═══ Listed records ═══

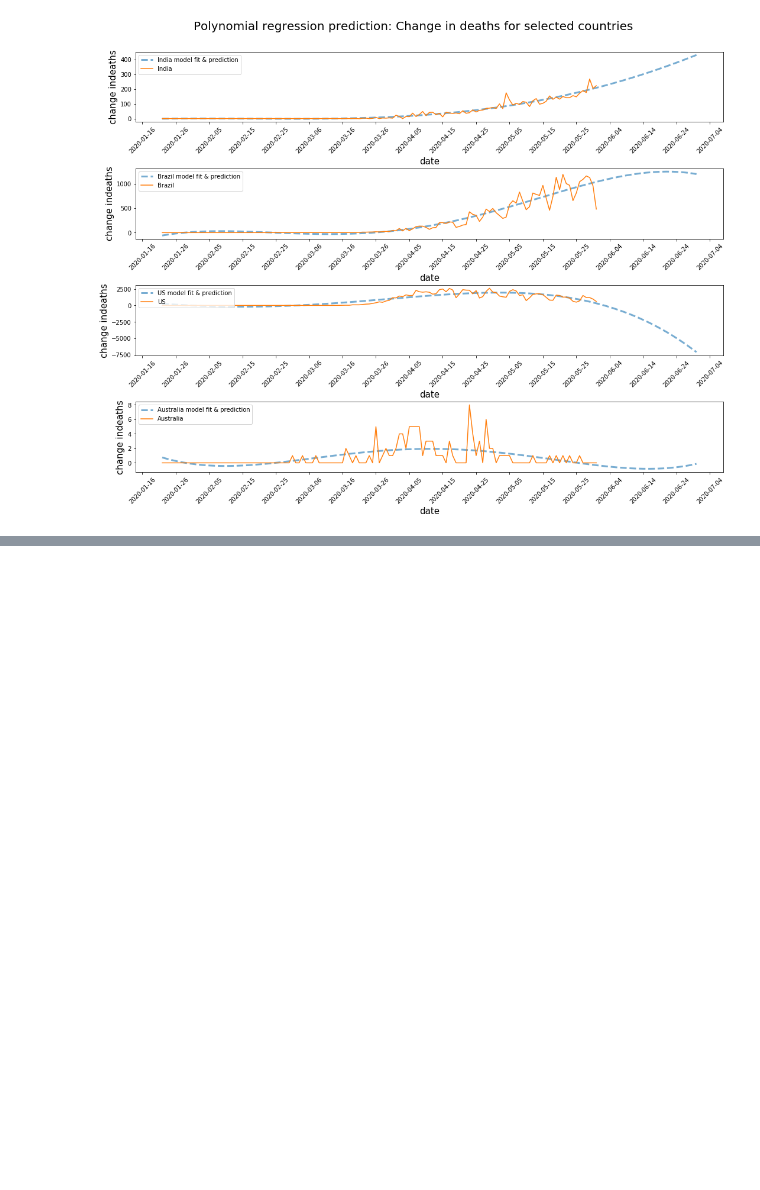
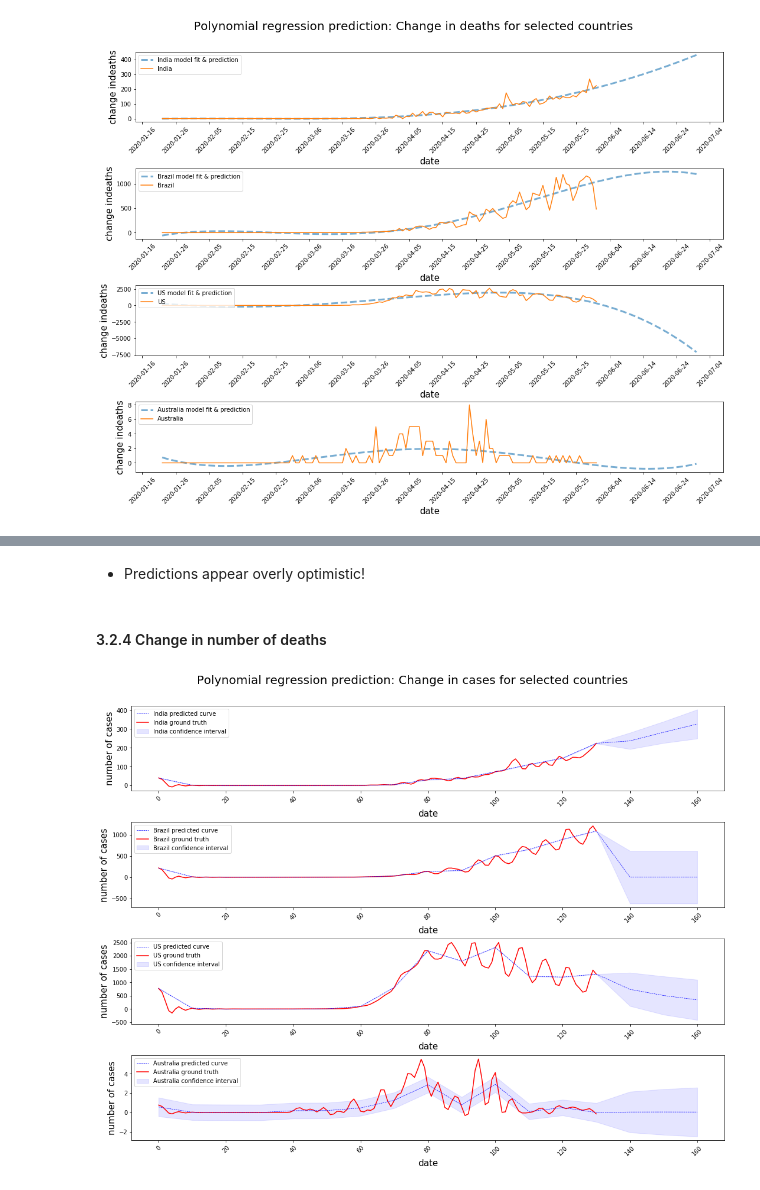
Before and after one commit to j-greggazz/Kaggle, a Jupyter notebook: covid_19/notebooks/Covid 19 comparisons & predictions for selected countries.ipynb, the cells around one changed output, grey strips where cells are left out. Drawn from its saved outputs; the diff is of its cells as text; code cells hidden in the pictures; blank space fills up the shorter version.

```diff
--- a/covid_19/notebooks/Covid 19 comparisons & predictions for selected countries.ipynb
+++ b/covid_19/notebooks/Covid 19 comparisons & predictions for selected countries.ipynb
@@ -630,0 +769,24 @@ polyPolyRegPrediction(changes_deaths_df, labels, countryList, degreeList, predic
+# %% [markdown]
+- Predictions appear overly optimistic!
+# %% [markdown]
+#### 3.2.4 Change in number of deaths
+# %%
+kernels = [
+# 0: Simple Kernel
+ConstantKernel(10.) * RationalQuadratic(length_scale=100., alpha=0.1),
+# 1: Simulate some noise with the high frequency oscillations of the ExpSineSquared kernel
+ConstantKernel(10.) * RationalQuadratic(alpha=0.1, length_scale=100) + ConstantKernel(10.)* ExpSineSquared(length_scale=0.01, periodicity=1001, length_scale_bounds=(0.00001, 1), periodicity_bounds=(1000, 100000))
+]
+alphaNoise = 0.5
+
+#gpm = GaussianProcessRegressor(kernel=kk, n_restarts_optimizer=3, alpha=alphaNoise)
+prediction_window = 30
+kernel = kernels[1]
+filtering = True
+Ts = 1
+order = 6
+cutoff = 0.25
+filterInputs = [filtering, Ts, order, cutoff]
+plotGaussPredictions(changes_deaths_df, labels, countryList, prediction_window, alphaNoise, kernel, filterInputs)
+# %% [output]
+[figure, added]
```
Also changed, not shown: parts of 17 cells of this notebook.
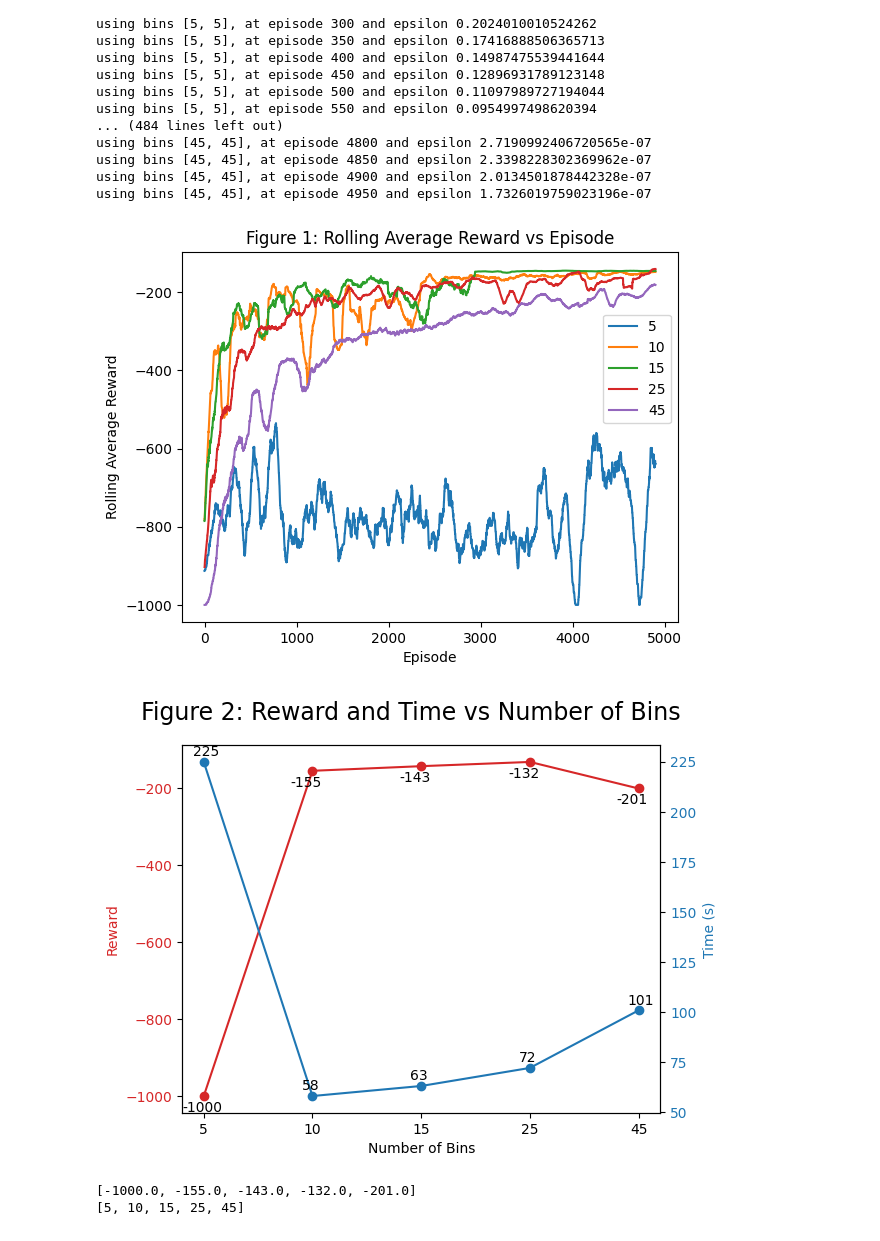
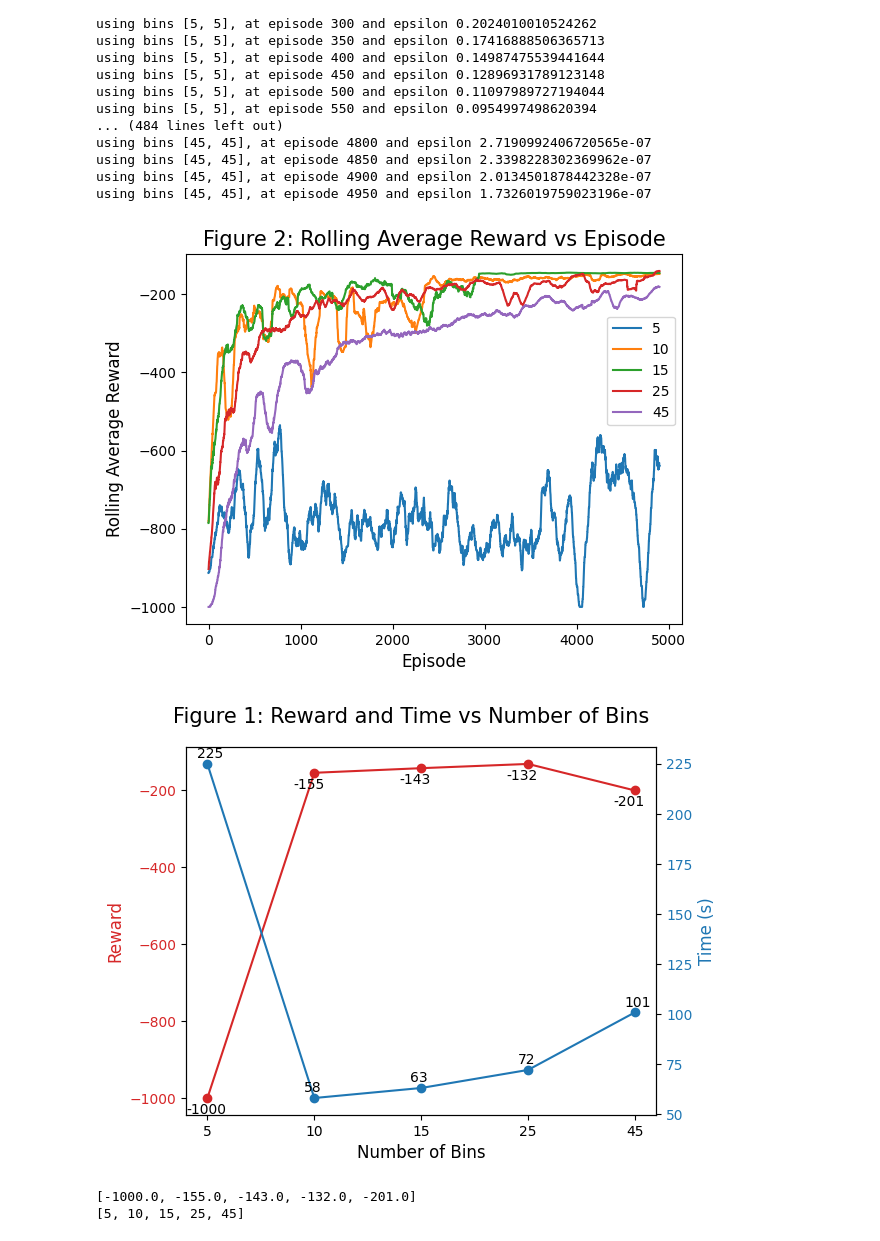
Before and after one commit to saraahmadi3/inf368, a Jupyter notebook: p4/p2ex4/ex4.ipynb, the cells around one changed output. Saved outputs shown, nothing was run; the diff lists cells and outputs as text; code cells hidden in the pictures.

Commit message:
text in image sizing

```diff
--- a/p4/p2ex4/ex4.ipynb
+++ b/p4/p2ex4/ex4.ipynb
@@ -420,42 +420,42 @@ using bins [45, 45], at episode 4950 and epsilon 1.7326019759023196e-07
 # %%
 for b in bin_vals:
     plt.plot(bin_info[b]['smooth_rewards'],label=str(b))
-plt.xlabel('Episode')
-plt.ylabel('Rolling Average Reward')
-plt.title('Figure 1: Rolling Average Reward vs Episode')
+plt.xlabel('Episode',size=12)
+plt.ylabel('Rolling Average Reward',size=12)
+plt.title('Figure 2: Rolling Average Reward vs Episode',size=15)
 plt.legend( bbox_to_anchor=(1, 0.85))
 plt.show()
 # %% [output]
-[figure, old version]
+[figure, new version]
 # %%
 rewards=[bin_info[b]['rewards'][-1] for b in bin_vals]
 times=[bin_info[b]['time'] for b in bin_vals]
 
 fig, ax1 = plt.subplots()
 
 color = 'tab:red'
-ax1.set_xlabel('Number of Bins')
-ax1.set_ylabel('Reward', color=color)
+ax1.set_xlabel('Number of Bins',size=12)
+ax1.set_ylabel('Reward', color=color,size=12)
 plt.plot(rewards,label=str(b),color=color,marker='o')
 ax1.tick_params(axis='y', labelcolor=color)
 ax1.set_xticks([i for i in range(len(bin_vals))],bin_vals)
 for i, txt in enumerate(rewards):
     ax1.annotate(round(txt),(i-0.2,rewards[i]-40))
 
 ax2 = ax1.twinx()  # instantiate a second axes that shares the same x-axis
 color = 'tab:blue'
-ax2.set_ylabel('Time (s)', color=color)  # we already handled the x-label with ax1
+ax2.set_ylabel('Time (s)', color=color,size=12)  # we already handled the x-label with ax1
 plt.plot(times,label=str(b),color=color,marker='o')
 ax2.tick_params(axis='y', labelcolor=color)
 for i, txt in enumerate(times):
     ax2.annotate(round(txt),(i-0.1,times[i]+3))
 
 # fig.tight_layout()  # otherwise the right y-label is slightly clipped
-fig.suptitle('Figure 2: Reward and Time vs Number of Bins',size=17)
+fig.suptitle('Figure 1: Reward and Time vs Number of Bins',size=15)
 fig.tight_layout()
 plt.show()
 # %% [output]
-[figure, old version]
+[figure, new version]
 # %%
 print(rewards)
 print(bin_vals)
```
Also changed, not shown: parts of 2 cells of this notebook.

═══

# Work order:
Leaving the images behind, set down every entry word for word.

# Written response:
Before and after one commit to j-greggazz/Kaggle, a Jupyter notebook: covid_19/notebooks/Covid 19 comparisons & predictions for selected countries.ipynb, the cells around one changed output, grey strips where cells are left out. Drawn from its saved outputs; the diff is of its cells as text; code cells hidden in the pictures; blank space fills up the shorter version.

```diff
--- a/covid_19/notebooks/Covid 19 comparisons & predictions for selected countries.ipynb
+++ b/covid_19/notebooks/Covid 19 comparisons & predictions for selected countries.ipynb
@@ -630,0 +769,24 @@ polyPolyRegPrediction(changes_deaths_df, labels, countryList, degreeList, predic
+# %% [markdown]
+- Predictions appear overly optimistic!
+# %% [markdown]
+#### 3.2.4 Change in number of deaths
+# %%
+kernels = [
+# 0: Simple Kernel
+ConstantKernel(10.) * RationalQuadratic(length_scale=100., alpha=0.1),
+# 1: Simulate some noise with the high frequency oscillations of the ExpSineSquared kernel
+ConstantKernel(10.) * RationalQuadratic(alpha=0.1, length_scale=100) + ConstantKernel(10.)* ExpSineSquared(length_scale=0.01, periodicity=1001, length_scale_bounds=(0.00001, 1), periodicity_bounds=(1000, 100000))
+]
+alphaNoise = 0.5
+
+#gpm = GaussianProcessRegressor(kernel=kk, n_restarts_optimizer=3, alpha=alphaNoise)
+prediction_window = 30
+kernel = kernels[1]
+filtering = True
+Ts = 1
+order = 6
+cutoff = 0.25
+filterInputs = [filtering, Ts, order, cutoff]
+plotGaussPredictions(changes_deaths_df, labels, countryList, prediction_window, alphaNoise, kernel, filterInputs)
+# %% [output]
+[figure, added]
```
Also changed, not shown: parts of 17 cells of this notebook.
Before and after one commit to saraahmadi3/inf368, a Jupyter notebook: p4/p2ex4/ex4.ipynb, the cells around one changed output. Saved outputs shown, nothing was run; the diff lists cells and outputs as text; code cells hidden in the pictures.

Commit message:
text in image sizing

```diff
--- a/p4/p2ex4/ex4.ipynb
+++ b/p4/p2ex4/ex4.ipynb
@@ -420,42 +420,42 @@ using bins [45, 45], at episode 4950 and epsilon 1.7326019759023196e-07
 # %%
 for b in bin_vals:
     plt.plot(bin_info[b]['smooth_rewards'],label=str(b))
-plt.xlabel('Episode')
-plt.ylabel('Rolling Average Reward')
-plt.title('Figure 1: Rolling Average Reward vs Episode')
+plt.xlabel('Episode',size=12)
+plt.ylabel('Rolling Average Reward',size=12)
+plt.title('Figure 2: Rolling Average Reward vs Episode',size=15)
 plt.legend( bbox_to_anchor=(1, 0.85))
 plt.show()
 # %% [output]
-[figure, old version]
+[figure, new version]
 # %%
 rewards=[bin_info[b]['rewards'][-1] for b in bin_vals]
 times=[bin_info[b]['time'] for b in bin_vals]
 
 fig, ax1 = plt.subplots()
 
 color = 'tab:red'
-ax1.set_xlabel('Number of Bins')
-ax1.set_ylabel('Reward', color=color)
+ax1.set_xlabel('Number of Bins',size=12)
+ax1.set_ylabel('Reward', color=color,size=12)
 plt.plot(rewards,label=str(b),color=color,marker='o')
 ax1.tick_params(axis='y', labelcolor=color)
 ax1.set_xticks([i for i in range(len(bin_vals))],bin_vals)
 for i, txt in enumerate(rewards):
     ax1.annotate(round(txt),(i-0.2,rewards[i]-40))
 
 ax2 = ax1.twinx()  # instantiate a second axes that shares the same x-axis
 color = 'tab:blue'
-ax2.set_ylabel('Time (s)', color=color)  # we already handled the x-label with ax1
+ax2.set_ylabel('Time (s)', color=color,size=12)  # we already handled the x-label with ax1
 plt.plot(times,label=str(b),color=color,marker='o')
 ax2.tick_params(axis='y', labelcolor=color)
 for i, txt in enumerate(times):
     ax2.annotate(round(txt),(i-0.1,times[i]+3))
 
 # fig.tight_layout()  # otherwise the right y-label is slightly clipped
-fig.suptitle('Figure 2: Reward and Time vs Number of Bins',size=17)
+fig.suptitle('Figure 1: Reward and Time vs Number of Bins',size=15)
 fig.tight_layout()
 plt.show()
 # %% [output]
-[figure, old version]
+[figure, new version]
 # %%
 print(rewards)
 print(bin_vals)
```
Also changed, not shown: parts of 2 cells of this notebook.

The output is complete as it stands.